=== TASK TO COMPLETE ===
Pull each line containing "writes" from the data.

Segment Start: INFORMATION SUPPLIED

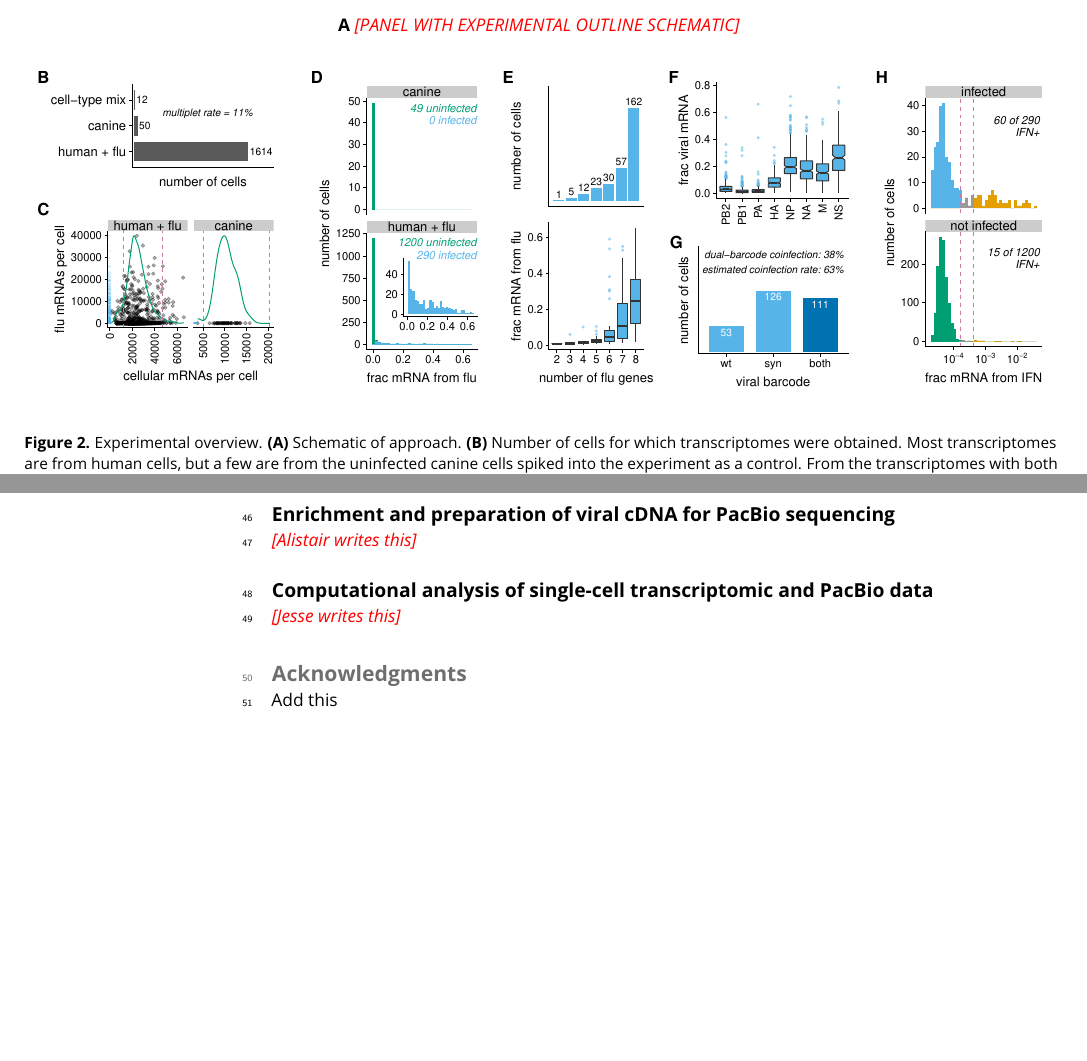
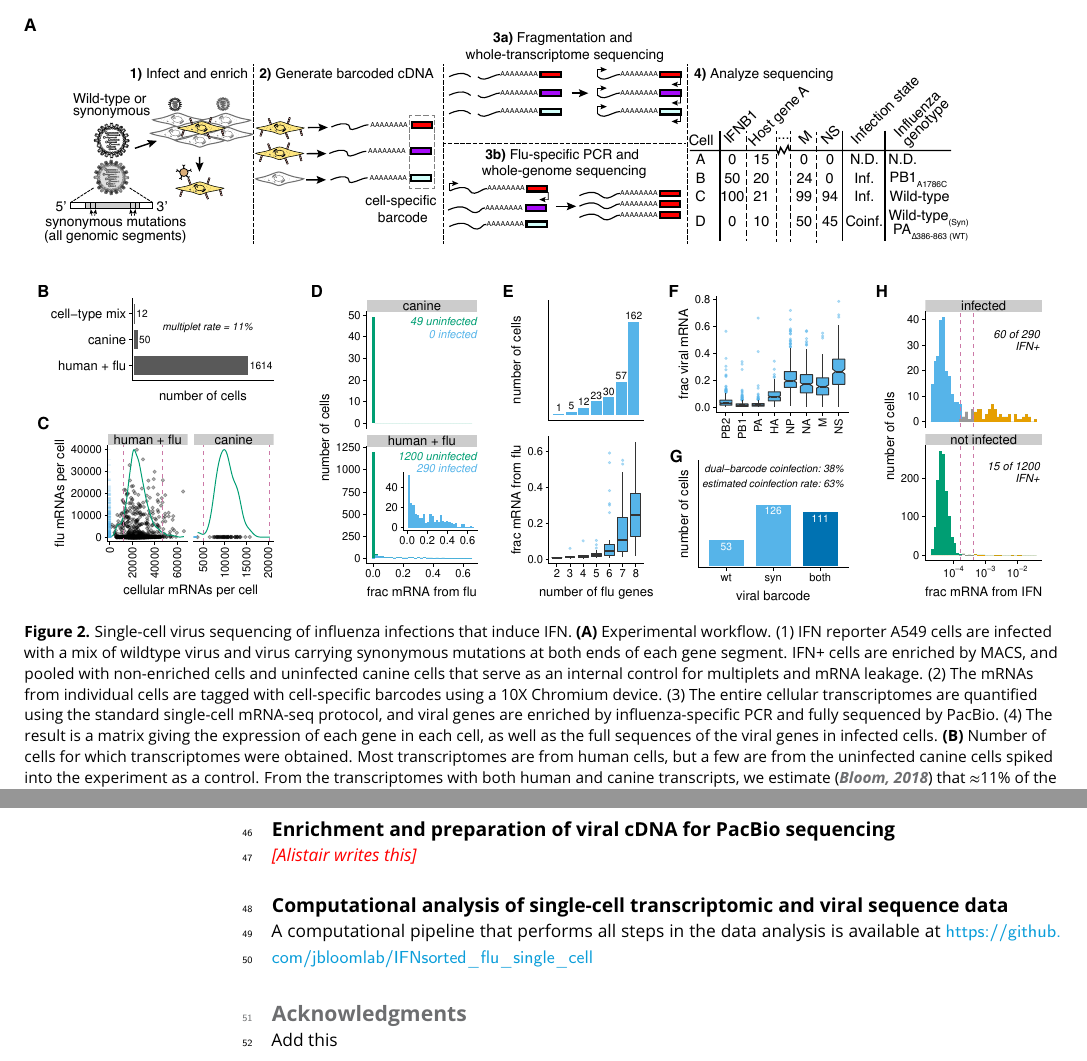
Before and after one commit to jbloomlab/IFNsorted_flu_single_cell, a LaTeX document (paper/paper.tex): two parts of pages 3 and 6 of 16, joined at a grey line, cut at the place of the change, the shorter picture padded with empty space. Compiled offline with pdfLaTeX.

Commit message:
merged Alistair schematic into main paper

```diff
--- a/paper/paper.tex
+++ b/paper/paper.tex
@@ -139,15 +139,19 @@ We came up with a scheme to determine full genotypes of infecting viruses in IFN
 \begin{figure}
 \begin{fullwidth}
 
-{\centering
-{\bf A} \jdbcomment{PANEL WITH EXPERIMENTAL OUTLINE SCHEMATIC} \vspace{0.2in}\\
+{\bf A} \includegraphics[width=0.9\linewidth, valign=t]{figures/WorkflowSchematic/SchematicForPaper.pdf}
+\vspace{0.1in}
 
 \includegraphics[width=\linewidth, clip=false]{figures/single_cell_figures/p_cell_summary.pdf}
-}
 
 \caption{
-Experimental overview.
-{\bf (A)} Schematic of approach.
+Single-cell virus sequencing of influenza infections that induce IFN.
+{\bf (A)} Experimental workflow.
+(1) IFN reporter A549 cells are infected with a mix of wildtype virus and virus carrying synonymous mutations at both ends of each gene segment.
+IFN+ cells are enriched by MACS, and pooled with non-enriched cells and uninfected canine cells that serve as an internal control for multiplets and mRNA leakage.
+(2) The mRNAs from individual cells are tagged with cell-specific barcodes using a 10X Chromium device.
+(3) The entire cellular transcriptomes are quantified using the standard single-cell mRNA-seq protocol, and viral genes are enriched by influenza-specific PCR and fully sequenced by PacBio.
+(4) The result is a matrix giving the expression of each gene in each cell, as well as the full sequences of the viral genes in infected cells.
 {\bf (B)} Number of cells for which transcriptomes were obtained.
 Most transcriptomes are from human cells, but a few are from the uninfected canine cells spiked into the experiment as a control.
 From the transcriptomes with both human and canine transcripts, we estimate~\citep{bloom2018estimating} that $\approx$11\% of the captured cells are actually multiplets in which more than one cell was captured in an emulsion.
@@ -374,8 +378,8 @@ Wildtype and synonymously barcoded viruses in \FIGDATA[experiment]{virus_seqs}
 \subsection{Enrichment and preparation of viral cDNA for PacBio sequencing}
 \jdbcomment{Alistair writes this}
 
-\subsection{Computational analysis of single-cell transcriptomic and PacBio data}
-\jdbcomment{Jesse writes this}
+\subsection{Computational analysis of single-cell transcriptomic and viral sequence data}
+A computational pipeline that performs all steps in the data analysis is available at \url{https://github.com/jbloomlab/IFNsorted_flu_single_cell}
 
 
 \section{Acknowledgments}
```
Also changed, not shown: paper/references.bib (+8 -0 lines).
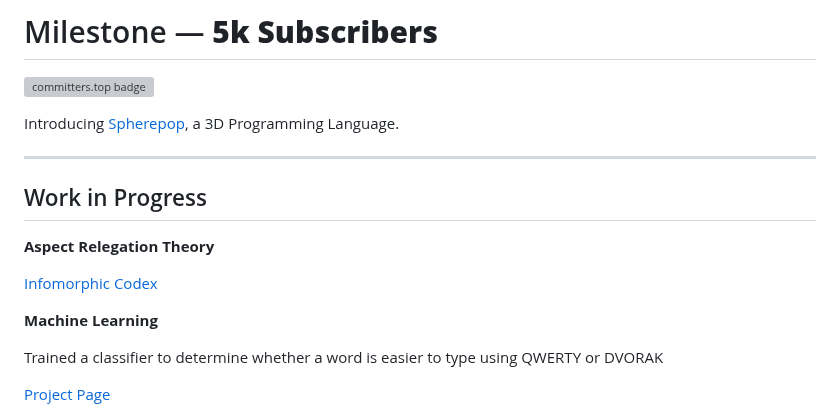
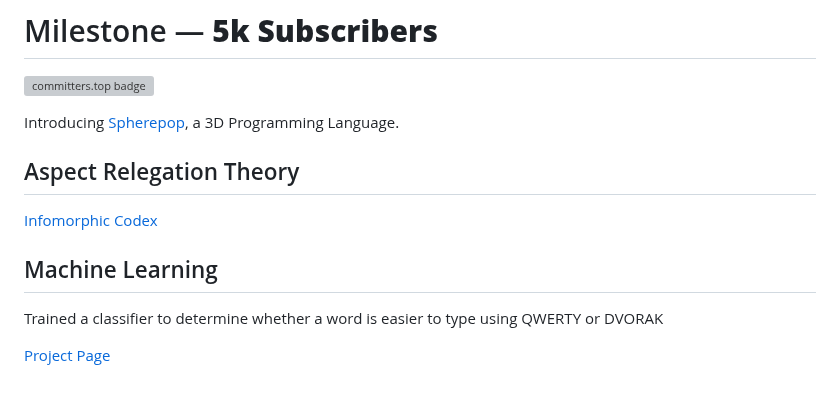
Before and after one commit to standardgalactic/standardgalactic, a Markdown page: README.md, the part around the change. GitHub-like rendering; blank space fills up the shorter version; grey boxes are pictures that could not be loaded.

Commit message:
Teleological Closure

```diff
--- a/README.md
+++ b/README.md
@@ -31,14 +31,11 @@ And [Typing Tutor](https://standardgalactic.github.io/typing-tutor.html)
 
 Introducing [Spherepop](https://standardgalactic.github.io/spherepop/), a 3D Programming Language.
 
----
-## Work in Progress
-
-**Aspect Relegation Theory**
+## Aspect Relegation Theory
 
 [Infomorphic Codex](https://github.com/standardgalactic/kitbash)
 
-**Machine Learning**
+## Machine Learning
 
 Trained a classifier to determine whether a word is easier to type using QWERTY or DVORAK
 
```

Segment End: INFORMATION SUPPLIED

=== OUTPUT OF THE TASK ===
 \jdbcomment{Alistair writes this}
-\jdbcomment{Jesse writes this}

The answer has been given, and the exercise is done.